*Material for the task*
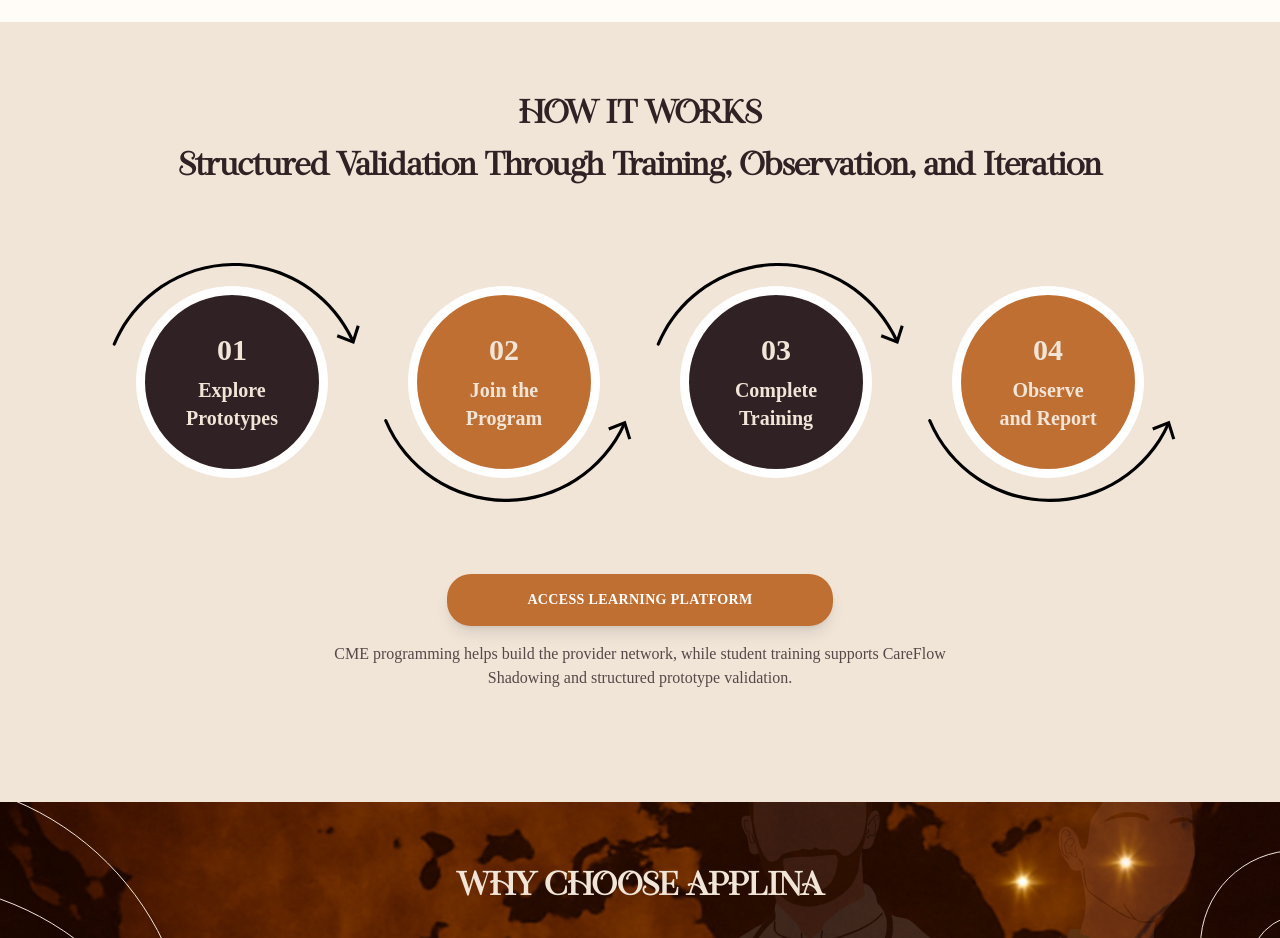
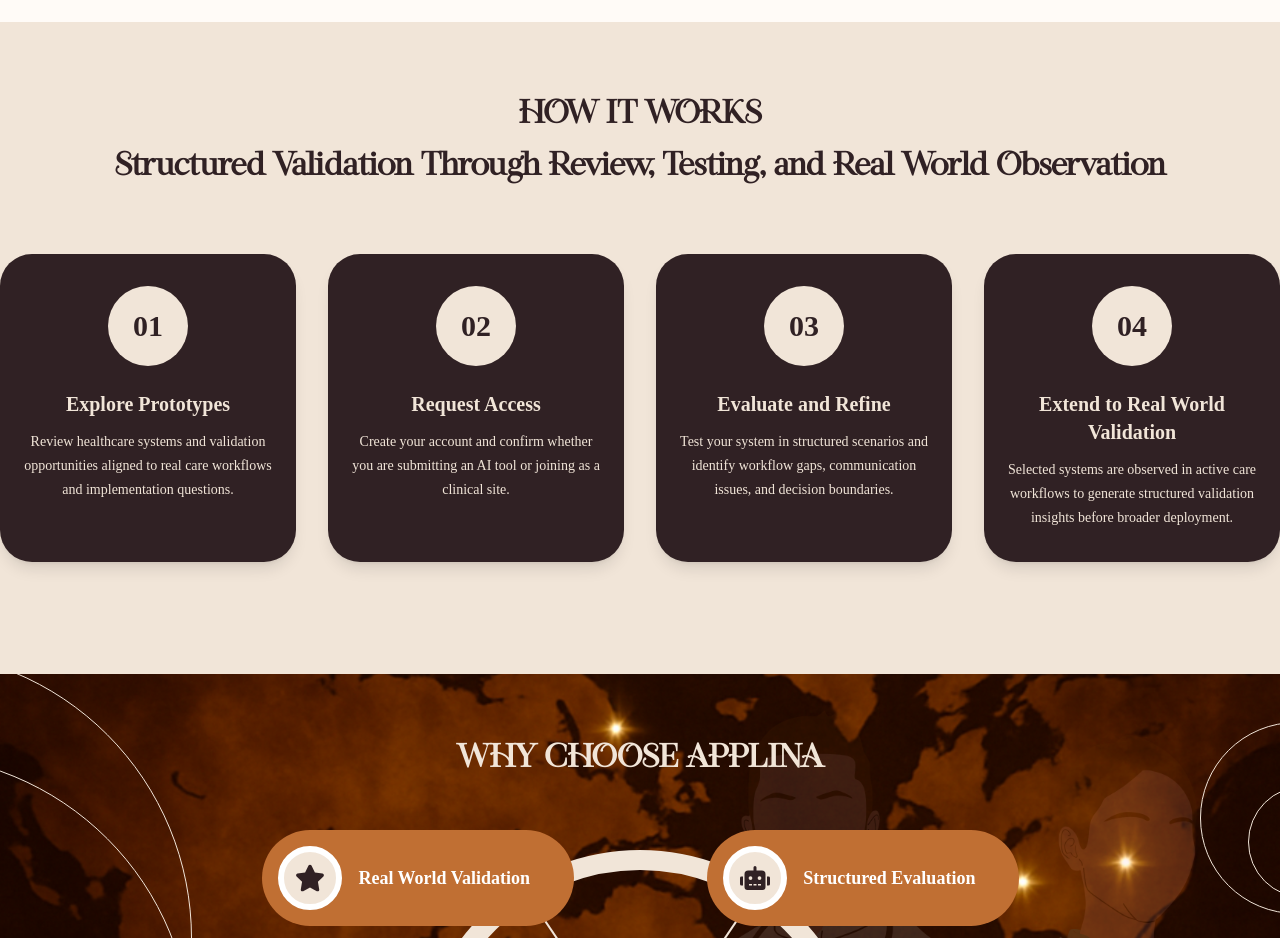
Before and after one commit to lbouayad/tophealthaistudio, a Next.js app: page / in a window 1280 px wide. Shown: the part 3480-4418 px from the top of the page. Built offline with nearby package versions, Linux system fonts and the light colour scheme.

Commit message:
Update EnrollmentSteps.js

```diff
--- a/src/app/components/Home/EnrollmentSteps.js
+++ b/src/app/components/Home/EnrollmentSteps.js
@@ -1,9 +1,34 @@
 "use client";
 import React, { useEffect } from "react";
-import UpperCurve from "../Svgs/UpperCurve";
-import BottomCurve from "../Svgs/BottomCurve";
 import Aos from "aos";
 import "aos/dist/aos.css";
+
+const steps = [
+  {
+    number: "01",
+    title: "Explore Prototypes",
+    description:
+      "Review healthcare systems and validation opportunities aligned to real care workflows and implementation questions.",
+  },
+  {
+    number: "02",
+    title: "Request Access",
+    description:
+      "Create your account and confirm whether you are submitting an AI tool or joining as a clinical site.",
+  },
+  {
+    number: "03",
+    title: "Evaluate and Refine",
+    description:
+      "Test your system in structured scenarios and identify workflow gaps, communication issues, and decision boundaries.",
+  },
+  {
+    number: "04",
+    title: "Extend to Real World Validation",
+    description:
+      "Selected systems are observed in active care workflows to generate structured validation insights before broader deployment.",
+  },
+];
 
 const EnrollmentSteps = () => {
   useEffect(() => {
@@ -18,123 +43,24 @@
     >
       <h1 className="mainHeading text-brown uppercase">How It Works</h1>
       <h1 className="mainHeading text-brown">
-        Structured Validation Through Training, Observation, and Iteration
+        Structured Validation Through Review, Testing, and Real World Observation
       </h1>
 
-      <div className="grid lg:grid-cols-4 sm:grid-cols-2 grid-cols-1 gap-x-20 lg:gap-y-0 gap-y-20 items-center justify-center pt-24 relative">
-        <div className="relative group">
-          <UpperCurve
-            className={
-              "absolute sm:-top-6 sm:-left-6 left-14 top-14 sm:rotate-0 rotate-90"
-            }
-          />
+      <div className="grid lg:grid-cols-4 sm:grid-cols-2 grid-cols-1 gap-8 items-stretch justify-center pt-16 max-w-7xl w-full">
+        {steps.map((step, index) => (
           <div
+            key={step.number}
             data-aos="zoom-in"
-            data-aos-duration="1000"
-            className="bg-brown text-lightBrown border-[0.6rem] h-48 w-48 flex flex-col items-center justify-center border-white font-bold rounded-full"
+            data-aos-duration={1000 + index * 100}
+            className="bg-brown text-lightBrown rounded-[2rem] px-6 py-8 shadow-lg flex flex-col items-center text-center min-h-[260px]"
           >
-            <h2 className="text-3xl">01</h2>
-            <h2 className="text-xl pt-2">
-              Explore
-              <br />
-              Prototypes
-            </h2>
+            <div className="w-20 h-20 rounded-full bg-lightBrown text-brown flex items-center justify-center text-3xl font-bold mb-6">
+              {step.number}
+            </div>
+            <h2 className="font-bold text-xl mb-3">{step.title}</h2>
+            <p className="text-sm leading-6">{step.description}</p>
           </div>
-          <div className="absolute z-10 bottom-full !-bottom-[4.6rem] left-1/2 transform -translate-x-1/2 mb-2 w-56 p-2 text-sm text-white bg-brown rounded shadow-lg opacity-0 group-hover:opacity-100 transition-opacity duration-300 pointer-events-none">
-            Review healthcare prototypes and validation opportunities aligned to
-            real care workflows and implementation questions
-          </div>
-        </div>
-
-        <div className="relative group">
-          <BottomCurve
-            className={
-              "absolute sm:-bottom-6 sm:-left-6 -left-28 bottom-12 sm:rotate-0 rotate-90"
-            }
-          />
-          <div
-            data-aos="zoom-in"
-            data-aos-duration="1000"
-            className="bg-orange text-lightBrown border-[0.6rem] h-48 w-48 flex flex-col items-center justify-center border-white font-bold rounded-full"
-          >
-            <h2 className="text-3xl">02</h2>
-            <h2 className="text-xl pt-2">
-              Join the
-              <br />
-              Program
-            </h2>
-          </div>
-          <div className="absolute z-10 sm:bottom-full -bottom-[4.6rem] left-1/2 transform -translate-x-1/2 mb-2 w-56 p-2 text-sm text-white bg-orange rounded shadow-lg opacity-0 group-hover:opacity-100 transition-opacity duration-300 pointer-events-none">
-            Indicate whether you are joining as a CareFlow Shadower, provider
-            partner, or startup seeking structured validation
-          </div>
-        </div>
-
-        <div className="relative group">
-          <UpperCurve
-            className={
-              "absolute sm:-top-6 sm:-left-6 left-14 top-14 sm:rotate-0 rotate-90"
-            }
-          />
-          <div
-            data-aos="zoom-in"
-            data-aos-duration="1000"
-            className="bg-brown text-lightBrown border-[0.6rem] h-48 w-48 flex flex-col items-center justify-center border-white font-bold rounded-full"
-          >
-            <h2 className="text-3xl">03</h2>
-            <h2 className="text-xl pt-2">
-              Complete
-              <br />
-              Training
-            </h2>
-          </div>
-          <div className="absolute z-10 bottom-full !-bottom-[4.6rem] left-1/2 transform -translate-x-1/2 mb-2 w-56 p-2 text-sm text-white bg-brown rounded shadow-lg opacity-0 group-hover:opacity-100 transition-opacity duration-300 pointer-events-none">
-            Students complete pre-shadowing training to learn workflow
-            observation, prototype context, and structured evaluation methods
-          </div>
-        </div>
-
-        <div className="relative group">
-          <BottomCurve
-            className={
-              "absolute sm:-bottom-6 sm:-left-6 -left-28 bottom-12 sm:rotate-0 rotate-90"
-            }
-          />
-          <div
-            data-aos="zoom-in"
-            data-aos-duration="1000"
-            className="bg-orange text-lightBrown border-[0.6rem] h-48 w-48 flex flex-col items-center justify-center border-white font-bold rounded-full"
-          >
-            <h2 className="text-3xl">04</h2>
-            <h2 className="text-xl pt-2">
-              Observe
-              <br />
-              and Report
-            </h2>
-          </div>
-          <div className="absolute z-10 sm:bottom-full -bottom-[4.6rem] left-1/2 transform -translate-x-1/2 mb-2 w-56 p-2 text-sm text-white bg-orange rounded shadow-lg opacity-0 group-hover:opacity-100 transition-opacity duration-300 pointer-events-none">
-            CareFlow Shadowers observe how prototypes perform in practice and
-            generate structured validation reports to guide iteration before
-            broader deployment
-          </div>
-        </div>
-      </div>
-
-      <div className="flex flex-col items-center justify-center mt-24">
-        <a
-          href="https://medaistudio.moodlecloud.com/"
-          target="_blank"
-          rel="noopener noreferrer"
-          className="bg-orange text-white uppercase text-sm md:text-md font-bold tracking-wide px-6 sm:px-10 md:px-16 lg:px-20 py-4 rounded-3xl text-center shadow-lg hover:shadow-xl hover:scale-105 transition duration-300 ease-in-out"
-        >
-          Access Learning Platform
-        </a>
-
-        <p className="text-brown/80 text-sm md:text-base mt-4 max-w-2xl text-center px-6">
-          CME programming helps build the provider network, while student
-          training supports CareFlow Shadowing and structured prototype
-          validation.
-        </p>
+        ))}
       </div>
     </div>
   );
```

*Problem requirements*
When you copy the entries, keep every word exactly as it stands and drop any pictures.

*Exercise result*
Before and after one commit to lbouayad/tophealthaistudio, a Next.js app: page / in a window 1280 px wide. Shown: the part 3480-4418 px from the top of the page. Built offline with nearby package versions, Linux system fonts and the light colour scheme.

Commit message:
Update EnrollmentSteps.js

```diff
--- a/src/app/components/Home/EnrollmentSteps.js
+++ b/src/app/components/Home/EnrollmentSteps.js
@@ -1,9 +1,34 @@
 "use client";
 import React, { useEffect } from "react";
-import UpperCurve from "../Svgs/UpperCurve";
-import BottomCurve from "../Svgs/BottomCurve";
 import Aos from "aos";
 import "aos/dist/aos.css";
+
+const steps = [
+  {
+    number: "01",
+    title: "Explore Prototypes",
+    description:
+      "Review healthcare systems and validation opportunities aligned to real care workflows and implementation questions.",
+  },
+  {
+    number: "02",
+    title: "Request Access",
+    description:
+      "Create your account and confirm whether you are submitting an AI tool or joining as a clinical site.",
+  },
+  {
+    number: "03",
+    title: "Evaluate and Refine",
+    description:
+      "Test your system in structured scenarios and identify workflow gaps, communication issues, and decision boundaries.",
+  },
+  {
+    number: "04",
+    title: "Extend to Real World Validation",
+    description:
+      "Selected systems are observed in active care workflows to generate structured validation insights before broader deployment.",
+  },
+];
 
 const EnrollmentSteps = () => {
   useEffect(() => {
@@ -18,123 +43,24 @@
     >
       <h1 className="mainHeading text-brown uppercase">How It Works</h1>
       <h1 className="mainHeading text-brown">
-        Structured Validation Through Training, Observation, and Iteration
+        Structured Validation Through Review, Testing, and Real World Observation
       </h1>
 
-      <div className="grid lg:grid-cols-4 sm:grid-cols-2 grid-cols-1 gap-x-20 lg:gap-y-0 gap-y-20 items-center justify-center pt-24 relative">
-        <div className="relative group">
-          <UpperCurve
-            className={
-              "absolute sm:-top-6 sm:-left-6 left-14 top-14 sm:rotate-0 rotate-90"
-            }
-          />
+      <div className="grid lg:grid-cols-4 sm:grid-cols-2 grid-cols-1 gap-8 items-stretch justify-center pt-16 max-w-7xl w-full">
+        {steps.map((step, index) => (
           <div
+            key={step.number}
             data-aos="zoom-in"
-            data-aos-duration="1000"
-            className="bg-brown text-lightBrown border-[0.6rem] h-48 w-48 flex flex-col items-center justify-center border-white font-bold rounded-full"
+            data-aos-duration={1000 + index * 100}
+            className="bg-brown text-lightBrown rounded-[2rem] px-6 py-8 shadow-lg flex flex-col items-center text-center min-h-[260px]"
           >
-            <h2 className="text-3xl">01</h2>
-            <h2 className="text-xl pt-2">
-              Explore
-              <br />
-              Prototypes
-            </h2>
+            <div className="w-20 h-20 rounded-full bg-lightBrown text-brown flex items-center justify-center text-3xl font-bold mb-6">
+              {step.number}
+            </div>
+            <h2 className="font-bold text-xl mb-3">{step.title}</h2>
+            <p className="text-sm leading-6">{step.description}</p>
           </div>
-          <div className="absolute z-10 bottom-full !-bottom-[4.6rem] left-1/2 transform -translate-x-1/2 mb-2 w-56 p-2 text-sm text-white bg-brown rounded shadow-lg opacity-0 group-hover:opacity-100 transition-opacity duration-300 pointer-events-none">
-            Review healthcare prototypes and validation opportunities aligned to
-            real care workflows and implementation questions
-          </div>
-        </div>
-
-        <div className="relative group">
-          <BottomCurve
-            className={
-              "absolute sm:-bottom-6 sm:-left-6 -left-28 bottom-12 sm:rotate-0 rotate-90"
-            }
-          />
-          <div
-            data-aos="zoom-in"
-            data-aos-duration="1000"
-            className="bg-orange text-lightBrown border-[0.6rem] h-48 w-48 flex flex-col items-center justify-center border-white font-bold rounded-full"
-          >
-            <h2 className="text-3xl">02</h2>
-            <h2 className="text-xl pt-2">
-              Join the
-              <br />
-              Program
-            </h2>
-          </div>
-          <div className="absolute z-10 sm:bottom-full -bottom-[4.6rem] left-1/2 transform -translate-x-1/2 mb-2 w-56 p-2 text-sm text-white bg-orange rounded shadow-lg opacity-0 group-hover:opacity-100 transition-opacity duration-300 pointer-events-none">
-            Indicate whether you are joining as a CareFlow Shadower, provider
-            partner, or startup seeking structured validation
-          </div>
-        </div>
-
-        <div className="relative group">
-          <UpperCurve
-            className={
-              "absolute sm:-top-6 sm:-left-6 left-14 top-14 sm:rotate-0 rotate-90"
-            }
-          />
-          <div
-            data-aos="zoom-in"
-            data-aos-duration="1000"
-            className="bg-brown text-lightBrown border-[0.6rem] h-48 w-48 flex flex-col items-center justify-center border-white font-bold rounded-full"
-          >
-            <h2 className="text-3xl">03</h2>
-            <h2 className="text-xl pt-2">
-              Complete
-              <br />
-              Training
-            </h2>
-          </div>
-          <div className="absolute z-10 bottom-full !-bottom-[4.6rem] left-1/2 transform -translate-x-1/2 mb-2 w-56 p-2 text-sm text-white bg-brown rounded shadow-lg opacity-0 group-hover:opacity-100 transition-opacity duration-300 pointer-events-none">
-            Students complete pre-shadowing training to learn workflow
-            observation, prototype context, and structured evaluation methods
-          </div>
-        </div>
-
-        <div className="relative group">
-          <BottomCurve
-            className={
-              "absolute sm:-bottom-6 sm:-left-6 -left-28 bottom-12 sm:rotate-0 rotate-90"
-            }
-          />
-          <div
-            data-aos="zoom-in"
-            data-aos-duration="1000"
-            className="bg-orange text-lightBrown border-[0.6rem] h-48 w-48 flex flex-col items-center justify-center border-white font-bold rounded-full"
-          >
-            <h2 className="text-3xl">04</h2>
-            <h2 className="text-xl pt-2">
-              Observe
-              <br />
-              and Report
-            </h2>
-          </div>
-          <div className="absolute z-10 sm:bottom-full -bottom-[4.6rem] left-1/2 transform -translate-x-1/2 mb-2 w-56 p-2 text-sm text-white bg-orange rounded shadow-lg opacity-0 group-hover:opacity-100 transition-opacity duration-300 pointer-events-none">
-            CareFlow Shadowers observe how prototypes perform in practice and
-            generate structured validation reports to guide iteration before
-            broader deployment
-          </div>
-        </div>
-      </div>
-
-      <div className="flex flex-col items-center justify-center mt-24">
-        <a
-          href="https://medaistudio.moodlecloud.com/"
-          target="_blank"
-          rel="noopener noreferrer"
-          className="bg-orange text-white uppercase text-sm md:text-md font-bold tracking-wide px-6 sm:px-10 md:px-16 lg:px-20 py-4 rounded-3xl text-center shadow-lg hover:shadow-xl hover:scale-105 transition duration-300 ease-in-out"
-        >
-          Access Learning Platform
-        </a>
-
-        <p className="text-brown/80 text-sm md:text-base mt-4 max-w-2xl text-center px-6">
-          CME programming helps build the provider network, while student
-          training supports CareFlow Shadowing and structured prototype
-          validation.
-        </p>
+        ))}
       </div>
     </div>
   );
```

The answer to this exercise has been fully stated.